The pressure is on for students to shine on STAAR tests. Results not only affect whether they'll advance to certain grade levels, they're also used to rate school districts.
"Assessment is high stakes. It's high stakes for schools and school systems," said Clark Ealy, College Station ISD Superintendent.
For the first time, Texas schools are getting graded the same way students are, with an A through F accountability system.
It grades on three criteria: student achievement, school progress, and closing the gaps.
"But the interesting thing about all three of the domains, they're all largely or 100% tied to the STAAR test," said Ealy.
Results from standardized tests grade districts on things like student improvement on the exam, how they're doing compared to similar districts and how well different student populations are doing.
In 2018, College Station ISD received a B. Ealy says the grade doesn't tell a complete story.
"It's a reflection of how your kid did on taking a test one day. It's not some total on how your student is doing academically, emotionally, mentally, and it's probably not an accurate reflection of what is actually going on in the classroom," he said.
Just north, Bryan ISD received a C on its report card.
"I don't run from accountability. I believe in accountability," said Christie Whitbeck, Bryan ISD Superintendent.
Whitbeck also thinks the A through F system leaves out important information when determining grades.
"As the poverty increased in a community or school in a school system, the accountability rating gets lower and why is that? Because it's tied to a state mandated assessment like the STAAR test that really ranks and sorts students," said Ealy.
"Even in a district like Bryan, there can be a great variance between an A and the level of poverty, an F and the level of poverty. In the state of Texas with school districts 60% or more poverty, only 10% got an A, and most of those are magnets where there's some form of criteria to get into the school," said Whitbeck.
The superintendents hope parents and community members look at more than just grades from the state when evaluating local schools.

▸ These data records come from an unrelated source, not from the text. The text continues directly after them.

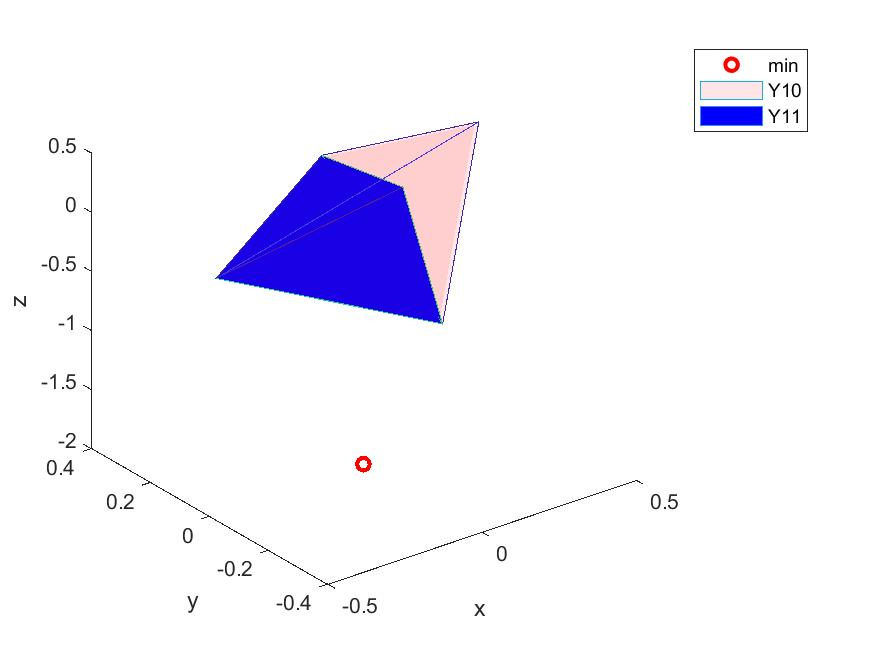
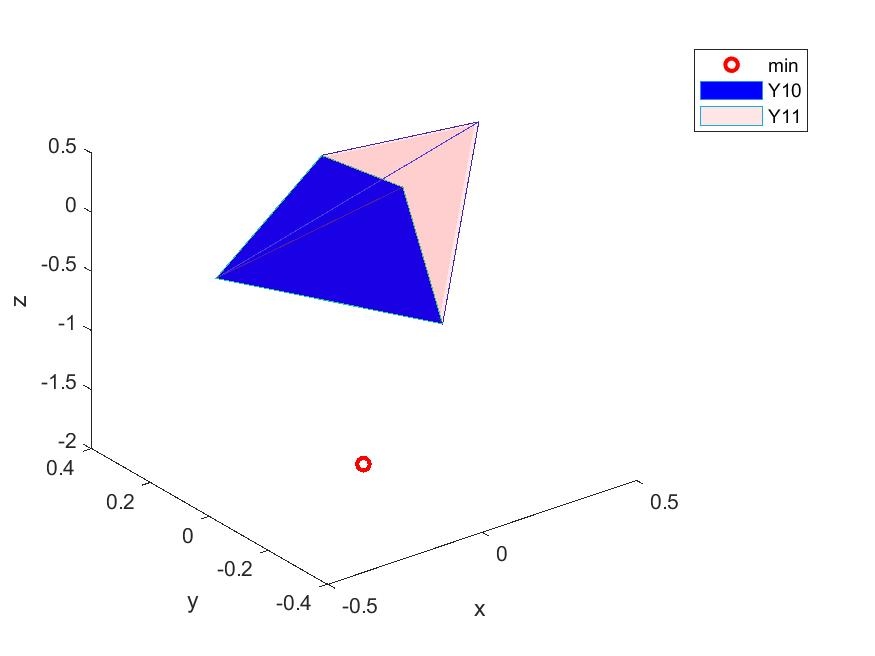
yo

diff --git a/simplexPlot.m b/simplexPlot.m
@@ -6,16 +6,24 @@ classdef simplexPlot
     methods(Static)
         function j = plot(X,Y,iter,outputFile)
             
-
             [k1,av1] = convhull(X(1,:),X(2,:),X(3,:));
             [k2,av2] = convhull(Y(1,:),Y(2,:),Y(3,:));
+            if mod(iter,2) == 1
             s1 = trimesh(k1,X(1,:),X(2,:),X(3,:),'FaceColor','red','DisplayName',strcat('Y',string(iter)));
             hold on;            
             s2 = trimesh(k2,Y(1,:),Y(2,:),Y(3,:),'FaceColor','blue','DisplayName',strcat('Y',string(iter+1)));
             alpha(s1,0.1);
             legend show;
-
+            else 
+            [k1,av1] = convhull(X(1,:),X(2,:),X(3,:));
+            [k2,av2] = convhull(Y(1,:),Y(2,:),Y(3,:));
+            s1 = trimesh(k2,Y(1,:),Y(2,:),Y(3,:),'FaceColor','blue','DisplayName',strcat('Y',string(iter)));
+            hold on;            
+            s2 = trimesh(k1,X(1,:),X(2,:),X(3,:),'FaceColor','red','DisplayName',strcat('Y',string(iter+1)));
+            alpha(s2,0.1);
+            legend show;    
             %saveas(gcf,strcat(outputFile,'simplex',string(iter), '-',string(iter+1),'.png'));
+            end
             hold off;
         end
         function j = plot2(X,Y,Z,W,iter,outputFile)

diff --git a/ToGetPicturesOfSimplexes.m b/ToGetPicturesOfSimplexes.m
@@ -42,7 +42,7 @@ f = @(x) x(1)^2+x(2)^2 - 2;
 
 %plot3(0, 0, -2, 'o', 'linewidth', 2, 'Color', 'r')
 
-for i = 1:length(YkTotal(1,1,:))
+for i = 1:length(YkTotal(1,1,:))-1
 destination = 'C:\Users\Tyler\Google Drive\UBCO 2016-2020\2020-2021\Term 1\MATH 462\Group_Project_Test\Cosc419KGroupProject\Nice_Function_gif\';
 plot3(YkTotal(1,1,end), YkTotal(2,1,end), fkbest(end), 'o', 'linewidth', 2, 'Color', 'r')
 hold on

"When we ask our parents, what is it that you really want for your student, what is it that you want from the school district? Nobody says high STAAR scores. None of them. They want to know that they have a teacher in their classroom who loves their kid and is competent."